Listed entries:
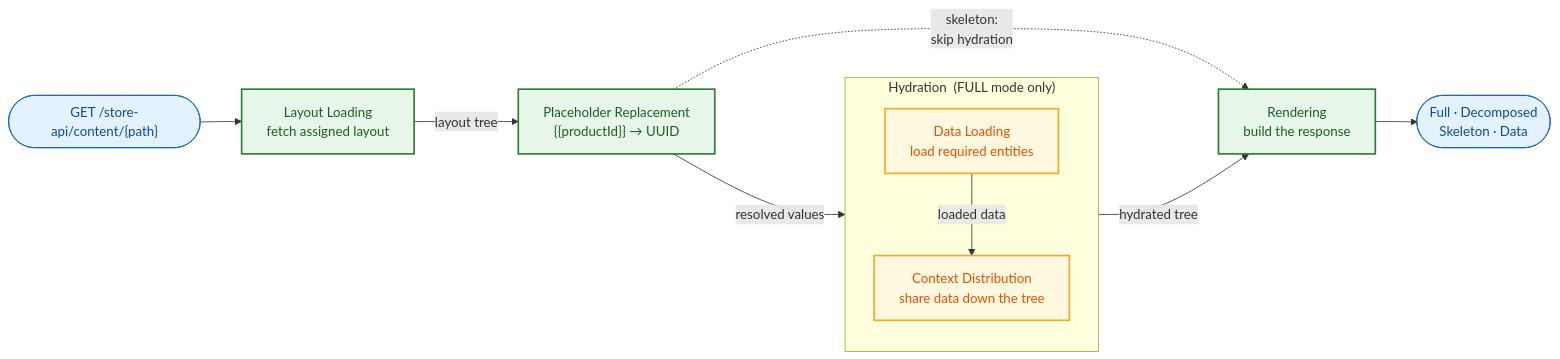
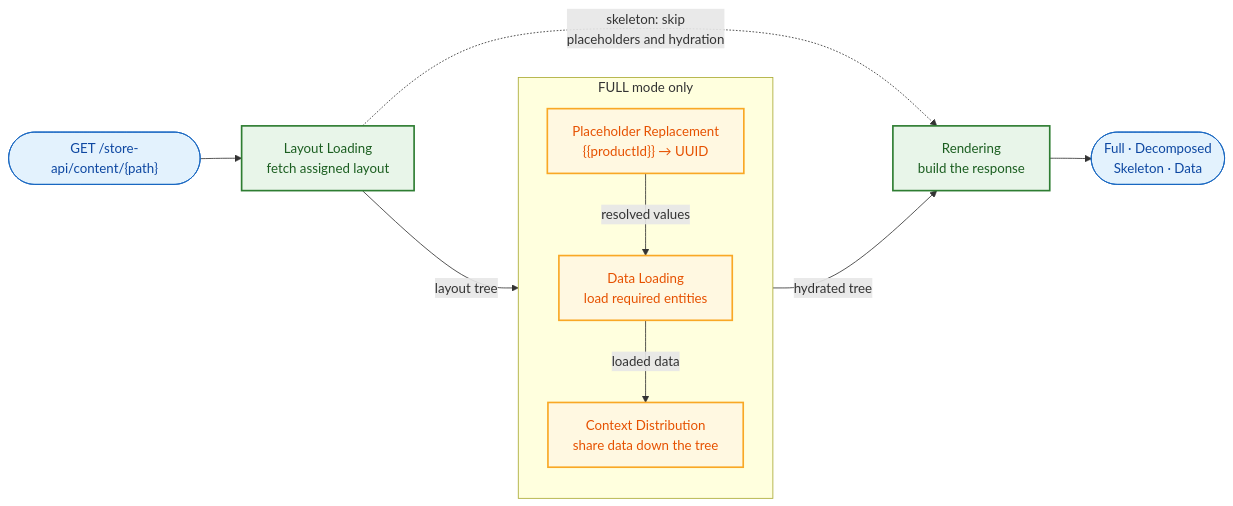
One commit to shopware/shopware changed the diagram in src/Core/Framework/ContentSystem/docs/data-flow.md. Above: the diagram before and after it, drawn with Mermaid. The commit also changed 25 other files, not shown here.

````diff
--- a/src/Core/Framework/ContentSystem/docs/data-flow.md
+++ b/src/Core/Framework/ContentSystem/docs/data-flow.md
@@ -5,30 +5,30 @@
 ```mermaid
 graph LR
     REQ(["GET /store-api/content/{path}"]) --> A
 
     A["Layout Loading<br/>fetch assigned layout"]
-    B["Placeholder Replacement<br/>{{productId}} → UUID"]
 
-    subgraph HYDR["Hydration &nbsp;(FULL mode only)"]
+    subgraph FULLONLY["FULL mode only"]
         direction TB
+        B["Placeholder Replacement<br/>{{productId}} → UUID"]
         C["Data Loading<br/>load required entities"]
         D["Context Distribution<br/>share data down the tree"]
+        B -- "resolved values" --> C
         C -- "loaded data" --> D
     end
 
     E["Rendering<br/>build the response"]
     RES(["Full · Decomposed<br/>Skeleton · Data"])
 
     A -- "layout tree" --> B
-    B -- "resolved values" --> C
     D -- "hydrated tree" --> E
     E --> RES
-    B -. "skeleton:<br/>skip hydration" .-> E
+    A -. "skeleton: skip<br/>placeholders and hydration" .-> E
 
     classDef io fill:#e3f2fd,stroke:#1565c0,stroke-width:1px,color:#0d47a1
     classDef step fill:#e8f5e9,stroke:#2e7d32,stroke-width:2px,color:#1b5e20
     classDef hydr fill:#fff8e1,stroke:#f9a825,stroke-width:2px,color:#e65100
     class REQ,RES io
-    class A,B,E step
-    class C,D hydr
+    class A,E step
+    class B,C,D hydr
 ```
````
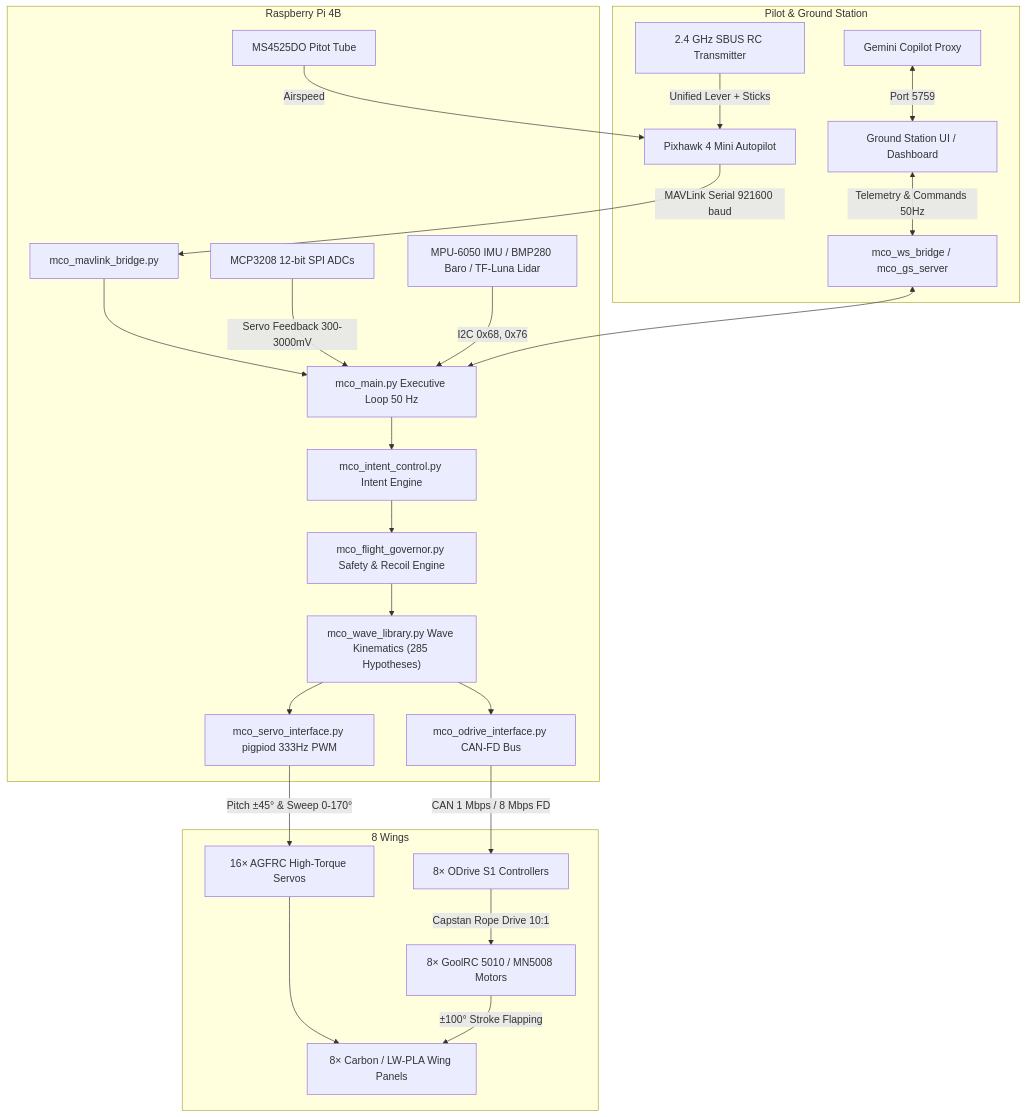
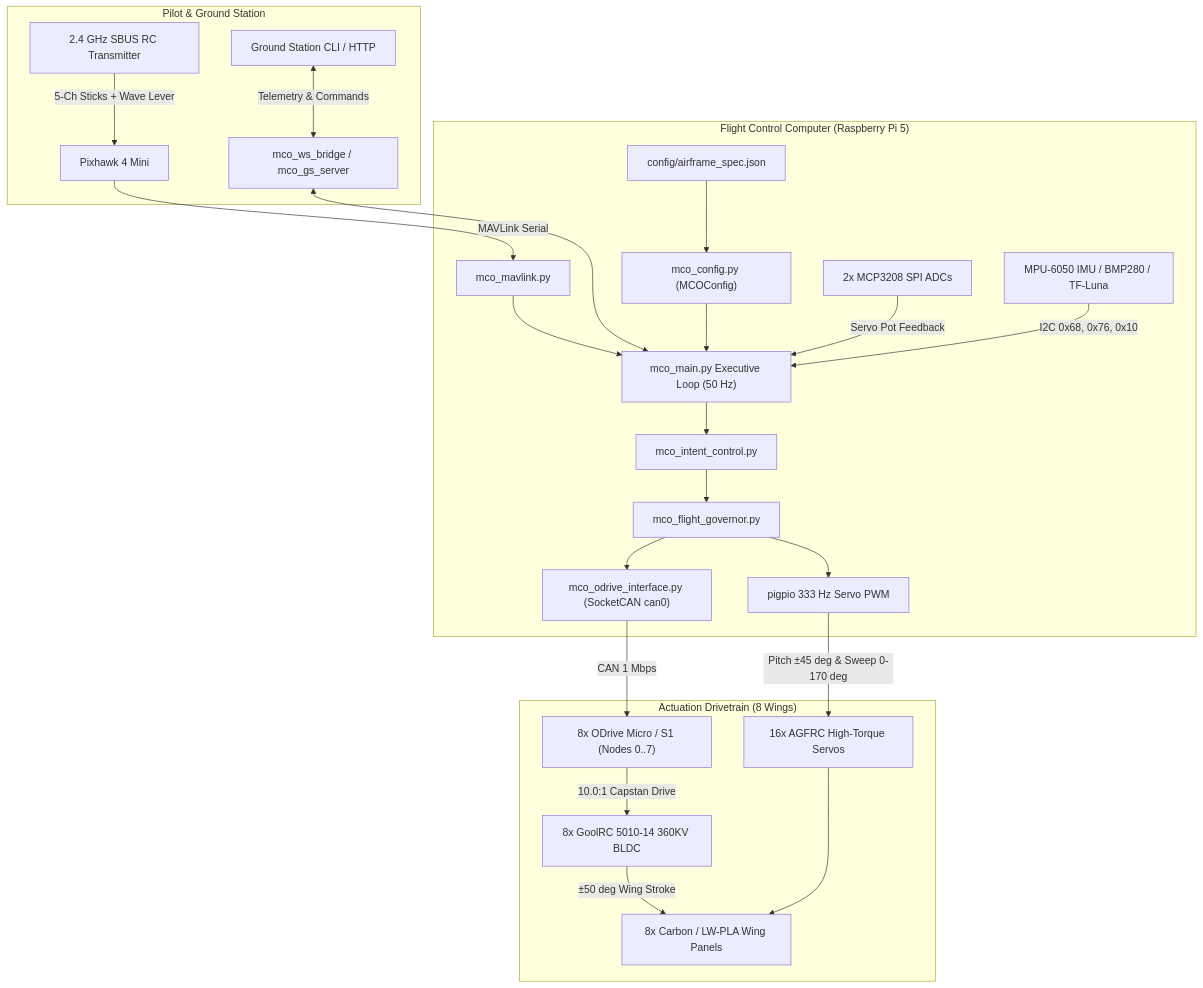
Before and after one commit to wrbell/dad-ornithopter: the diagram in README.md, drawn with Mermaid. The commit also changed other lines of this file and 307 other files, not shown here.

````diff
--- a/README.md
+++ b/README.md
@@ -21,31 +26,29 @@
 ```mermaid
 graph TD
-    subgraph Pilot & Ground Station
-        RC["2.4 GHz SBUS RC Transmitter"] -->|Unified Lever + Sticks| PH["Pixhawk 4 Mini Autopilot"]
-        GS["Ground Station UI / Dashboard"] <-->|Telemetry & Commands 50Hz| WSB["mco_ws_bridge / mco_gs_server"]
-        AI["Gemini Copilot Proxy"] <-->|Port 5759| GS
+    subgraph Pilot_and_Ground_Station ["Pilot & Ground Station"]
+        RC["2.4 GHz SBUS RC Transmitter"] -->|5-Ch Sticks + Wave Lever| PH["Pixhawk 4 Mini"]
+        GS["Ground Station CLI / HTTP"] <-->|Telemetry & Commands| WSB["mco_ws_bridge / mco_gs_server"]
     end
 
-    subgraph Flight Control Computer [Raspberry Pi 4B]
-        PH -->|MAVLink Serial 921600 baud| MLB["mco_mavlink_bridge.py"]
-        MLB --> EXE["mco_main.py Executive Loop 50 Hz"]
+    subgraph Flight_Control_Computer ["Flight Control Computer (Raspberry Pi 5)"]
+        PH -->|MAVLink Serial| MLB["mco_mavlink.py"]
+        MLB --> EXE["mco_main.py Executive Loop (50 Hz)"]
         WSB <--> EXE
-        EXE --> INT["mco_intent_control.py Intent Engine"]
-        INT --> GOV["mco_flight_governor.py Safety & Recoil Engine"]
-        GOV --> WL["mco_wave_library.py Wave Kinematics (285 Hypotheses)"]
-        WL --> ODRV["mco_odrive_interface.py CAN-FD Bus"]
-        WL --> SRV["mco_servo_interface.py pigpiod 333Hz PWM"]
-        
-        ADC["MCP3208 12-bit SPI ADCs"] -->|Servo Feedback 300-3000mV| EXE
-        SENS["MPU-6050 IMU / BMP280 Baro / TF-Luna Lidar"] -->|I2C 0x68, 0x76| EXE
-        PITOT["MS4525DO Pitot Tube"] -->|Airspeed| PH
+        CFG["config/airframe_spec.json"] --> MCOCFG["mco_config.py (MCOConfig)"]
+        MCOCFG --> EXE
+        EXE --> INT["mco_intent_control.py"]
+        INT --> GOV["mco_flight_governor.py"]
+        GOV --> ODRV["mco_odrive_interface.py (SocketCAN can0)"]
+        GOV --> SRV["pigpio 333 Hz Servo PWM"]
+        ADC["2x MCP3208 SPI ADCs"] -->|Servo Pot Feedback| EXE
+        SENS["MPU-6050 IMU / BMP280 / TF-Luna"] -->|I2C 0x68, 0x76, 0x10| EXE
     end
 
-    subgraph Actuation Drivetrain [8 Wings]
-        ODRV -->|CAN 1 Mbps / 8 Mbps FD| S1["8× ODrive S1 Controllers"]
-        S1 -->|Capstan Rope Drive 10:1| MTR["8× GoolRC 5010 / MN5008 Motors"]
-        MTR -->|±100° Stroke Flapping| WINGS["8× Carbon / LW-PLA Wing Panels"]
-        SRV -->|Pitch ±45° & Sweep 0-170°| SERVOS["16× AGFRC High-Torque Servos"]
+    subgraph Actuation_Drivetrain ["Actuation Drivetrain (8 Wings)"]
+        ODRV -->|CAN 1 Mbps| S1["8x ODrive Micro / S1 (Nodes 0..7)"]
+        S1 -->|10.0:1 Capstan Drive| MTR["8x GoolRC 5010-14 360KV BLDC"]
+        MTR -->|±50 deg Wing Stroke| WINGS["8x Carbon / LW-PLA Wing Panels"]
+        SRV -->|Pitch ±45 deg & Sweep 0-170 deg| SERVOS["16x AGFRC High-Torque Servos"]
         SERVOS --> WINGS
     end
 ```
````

Action item:
Write out the whole listing above exactly; do not include the pictures.

Output below:
One commit to shopware/shopware changed the diagram in src/Core/Framework/ContentSystem/docs/data-flow.md. Above: the diagram before and after it, drawn with Mermaid. The commit also changed 25 other files, not shown here.

````diff
--- a/src/Core/Framework/ContentSystem/docs/data-flow.md
+++ b/src/Core/Framework/ContentSystem/docs/data-flow.md
@@ -5,30 +5,30 @@
 ```mermaid
 graph LR
     REQ(["GET /store-api/content/{path}"]) --> A
 
     A["Layout Loading<br/>fetch assigned layout"]
-    B["Placeholder Replacement<br/>{{productId}} → UUID"]
 
-    subgraph HYDR["Hydration &nbsp;(FULL mode only)"]
+    subgraph FULLONLY["FULL mode only"]
         direction TB
+        B["Placeholder Replacement<br/>{{productId}} → UUID"]
         C["Data Loading<br/>load required entities"]
         D["Context Distribution<br/>share data down the tree"]
+        B -- "resolved values" --> C
         C -- "loaded data" --> D
     end
 
     E["Rendering<br/>build the response"]
     RES(["Full · Decomposed<br/>Skeleton · Data"])
 
     A -- "layout tree" --> B
-    B -- "resolved values" --> C
     D -- "hydrated tree" --> E
     E --> RES
-    B -. "skeleton:<br/>skip hydration" .-> E
+    A -. "skeleton: skip<br/>placeholders and hydration" .-> E
 
     classDef io fill:#e3f2fd,stroke:#1565c0,stroke-width:1px,color:#0d47a1
     classDef step fill:#e8f5e9,stroke:#2e7d32,stroke-width:2px,color:#1b5e20
     classDef hydr fill:#fff8e1,stroke:#f9a825,stroke-width:2px,color:#e65100
     class REQ,RES io
-    class A,B,E step
-    class C,D hydr
+    class A,E step
+    class B,C,D hydr
 ```
````
Before and after one commit to wrbell/dad-ornithopter: the diagram in README.md, drawn with Mermaid. The commit also changed other lines of this file and 307 other files, not shown here.

````diff
--- a/README.md
+++ b/README.md
@@ -21,31 +26,29 @@
 ```mermaid
 graph TD
-    subgraph Pilot & Ground Station
-        RC["2.4 GHz SBUS RC Transmitter"] -->|Unified Lever + Sticks| PH["Pixhawk 4 Mini Autopilot"]
-        GS["Ground Station UI / Dashboard"] <-->|Telemetry & Commands 50Hz| WSB["mco_ws_bridge / mco_gs_server"]
-        AI["Gemini Copilot Proxy"] <-->|Port 5759| GS
+    subgraph Pilot_and_Ground_Station ["Pilot & Ground Station"]
+        RC["2.4 GHz SBUS RC Transmitter"] -->|5-Ch Sticks + Wave Lever| PH["Pixhawk 4 Mini"]
+        GS["Ground Station CLI / HTTP"] <-->|Telemetry & Commands| WSB["mco_ws_bridge / mco_gs_server"]
     end
 
-    subgraph Flight Control Computer [Raspberry Pi 4B]
-        PH -->|MAVLink Serial 921600 baud| MLB["mco_mavlink_bridge.py"]
-        MLB --> EXE["mco_main.py Executive Loop 50 Hz"]
+    subgraph Flight_Control_Computer ["Flight Control Computer (Raspberry Pi 5)"]
+        PH -->|MAVLink Serial| MLB["mco_mavlink.py"]
+        MLB --> EXE["mco_main.py Executive Loop (50 Hz)"]
         WSB <--> EXE
-        EXE --> INT["mco_intent_control.py Intent Engine"]
-        INT --> GOV["mco_flight_governor.py Safety & Recoil Engine"]
-        GOV --> WL["mco_wave_library.py Wave Kinematics (285 Hypotheses)"]
-        WL --> ODRV["mco_odrive_interface.py CAN-FD Bus"]
-        WL --> SRV["mco_servo_interface.py pigpiod 333Hz PWM"]
-        
-        ADC["MCP3208 12-bit SPI ADCs"] -->|Servo Feedback 300-3000mV| EXE
-        SENS["MPU-6050 IMU / BMP280 Baro / TF-Luna Lidar"] -->|I2C 0x68, 0x76| EXE
-        PITOT["MS4525DO Pitot Tube"] -->|Airspeed| PH
+        CFG["config/airframe_spec.json"] --> MCOCFG["mco_config.py (MCOConfig)"]
+        MCOCFG --> EXE
+        EXE --> INT["mco_intent_control.py"]
+        INT --> GOV["mco_flight_governor.py"]
+        GOV --> ODRV["mco_odrive_interface.py (SocketCAN can0)"]
+        GOV --> SRV["pigpio 333 Hz Servo PWM"]
+        ADC["2x MCP3208 SPI ADCs"] -->|Servo Pot Feedback| EXE
+        SENS["MPU-6050 IMU / BMP280 / TF-Luna"] -->|I2C 0x68, 0x76, 0x10| EXE
     end
 
-    subgraph Actuation Drivetrain [8 Wings]
-        ODRV -->|CAN 1 Mbps / 8 Mbps FD| S1["8× ODrive S1 Controllers"]
-        S1 -->|Capstan Rope Drive 10:1| MTR["8× GoolRC 5010 / MN5008 Motors"]
-        MTR -->|±100° Stroke Flapping| WINGS["8× Carbon / LW-PLA Wing Panels"]
-        SRV -->|Pitch ±45° & Sweep 0-170°| SERVOS["16× AGFRC High-Torque Servos"]
+    subgraph Actuation_Drivetrain ["Actuation Drivetrain (8 Wings)"]
+        ODRV -->|CAN 1 Mbps| S1["8x ODrive Micro / S1 (Nodes 0..7)"]
+        S1 -->|10.0:1 Capstan Drive| MTR["8x GoolRC 5010-14 360KV BLDC"]
+        MTR -->|±50 deg Wing Stroke| WINGS["8x Carbon / LW-PLA Wing Panels"]
+        SRV -->|Pitch ±45 deg & Sweep 0-170 deg| SERVOS["16x AGFRC High-Torque Servos"]
         SERVOS --> WINGS
     end
 ```
````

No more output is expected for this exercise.